Numerous gods are mentioned in the source texts, such as the hammer-wielding, humanity-protecting god Thor, who unrelentingly pursues his foes; the one-eyed, raven-flanked god Odin, who craftily pursues knowledge throughout the worlds and bestowed among humanity the runic alphabet; the beautiful, seiðr-working, feathered cloak-clad goddess Freya who rides to battle to choose among the slain; the vengeful, skiing goddess Skaði, who prefers the wolf howls of the winter mountains to the seashore; the powerful god Njörðr, who may calm both sea and fire and grant wealth and land; the god Freyr, whose weather and farming associations bring peace and pleasure to humanity; the goddess Iðunn, who keeps apples that grant eternal youthfulness; the mysterious god Heimdallr, who is born of nine mothers, can hear grass grow, has gold teeth, and possesses a resounding horn; the half-god Loki, who brings tragedy to the gods by engineering the death of the goddess Frigg's beautiful son Baldr; and numerous other deities.
Most of the surviving mythology centers on the plights of the gods and their interaction with various other beings, such as humanity and the jötnar, beings who may be friends, lovers, foes and/or family members of the gods.
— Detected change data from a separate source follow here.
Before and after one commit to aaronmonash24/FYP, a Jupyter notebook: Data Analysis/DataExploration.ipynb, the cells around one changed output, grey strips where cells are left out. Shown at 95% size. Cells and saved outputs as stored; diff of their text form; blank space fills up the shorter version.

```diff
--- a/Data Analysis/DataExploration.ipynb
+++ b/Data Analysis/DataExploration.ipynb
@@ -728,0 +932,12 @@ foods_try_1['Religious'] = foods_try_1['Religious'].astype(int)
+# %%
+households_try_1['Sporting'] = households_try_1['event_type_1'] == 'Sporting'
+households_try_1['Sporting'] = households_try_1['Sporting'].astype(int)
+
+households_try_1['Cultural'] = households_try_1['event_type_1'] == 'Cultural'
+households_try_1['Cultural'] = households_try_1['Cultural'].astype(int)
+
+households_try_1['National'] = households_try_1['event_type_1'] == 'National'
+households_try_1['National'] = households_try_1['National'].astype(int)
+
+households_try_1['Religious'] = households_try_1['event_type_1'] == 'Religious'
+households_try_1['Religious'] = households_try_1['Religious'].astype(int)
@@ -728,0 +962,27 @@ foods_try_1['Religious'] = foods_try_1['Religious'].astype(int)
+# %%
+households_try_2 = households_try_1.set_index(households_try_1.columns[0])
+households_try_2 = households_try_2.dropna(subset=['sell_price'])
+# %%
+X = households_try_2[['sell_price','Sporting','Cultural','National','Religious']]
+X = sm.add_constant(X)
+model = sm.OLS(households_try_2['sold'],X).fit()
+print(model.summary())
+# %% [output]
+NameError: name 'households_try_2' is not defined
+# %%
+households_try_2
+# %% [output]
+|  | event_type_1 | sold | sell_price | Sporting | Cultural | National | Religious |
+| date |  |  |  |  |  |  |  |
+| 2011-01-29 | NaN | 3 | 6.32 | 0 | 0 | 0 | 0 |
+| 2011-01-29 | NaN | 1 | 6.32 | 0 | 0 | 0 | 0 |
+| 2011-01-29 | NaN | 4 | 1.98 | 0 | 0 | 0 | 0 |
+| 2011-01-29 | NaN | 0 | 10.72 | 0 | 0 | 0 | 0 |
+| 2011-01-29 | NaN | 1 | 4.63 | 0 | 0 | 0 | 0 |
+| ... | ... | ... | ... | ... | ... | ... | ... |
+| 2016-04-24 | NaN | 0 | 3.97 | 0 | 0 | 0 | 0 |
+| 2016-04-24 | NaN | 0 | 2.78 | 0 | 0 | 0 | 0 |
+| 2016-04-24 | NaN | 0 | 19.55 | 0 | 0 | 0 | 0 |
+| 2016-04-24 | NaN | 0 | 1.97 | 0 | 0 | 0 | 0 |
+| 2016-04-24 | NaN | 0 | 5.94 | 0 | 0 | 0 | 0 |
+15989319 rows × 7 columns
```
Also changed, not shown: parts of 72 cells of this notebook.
The cosmos in Norse mythology consist of Nine Worlds that flank a central cosmological tree; Yggdrasil. Units of time and elements of the cosmology are personified as deities or beings. Various forms of a creation myth are recounted, where the world is created from the flesh of the primordial being Ymir, and the first two humans are Ask and Embla. These worlds are foretold to be reborn after the events of Ragnarök, where an immense battle occurs between the gods and their enemies, and the world is enveloped in flames, only to be reborn anew. There the surviving gods will meet and the land will be fertile and green, and two humans will repopulate the world.
Norse mythology has been a discussion of scholarly interpretation and debate since the 17th century, when key texts were brought to the attention of the intellectual circles of Europe. By way of comparative mythology and historical linguistics, scholars have identified elements of Germanic mythology reaching as far back as Proto-Indo-European mythology. In the modern period, the Romanticist Viking revival re-awoke an interest in the subject matter, and references to Norse mythology may now be found throughout modern popular culture. The myths have further been revived in a religious context among adherents of Germanic Neopaganism.
 Norse Mythology is the base of the Nilfeheim Mythology worshipped by the Neo Vikings. The men and women of the Viking Movement took many references, both authentic historic and that of popular literature (Movies, books, comics) and created their own mythology.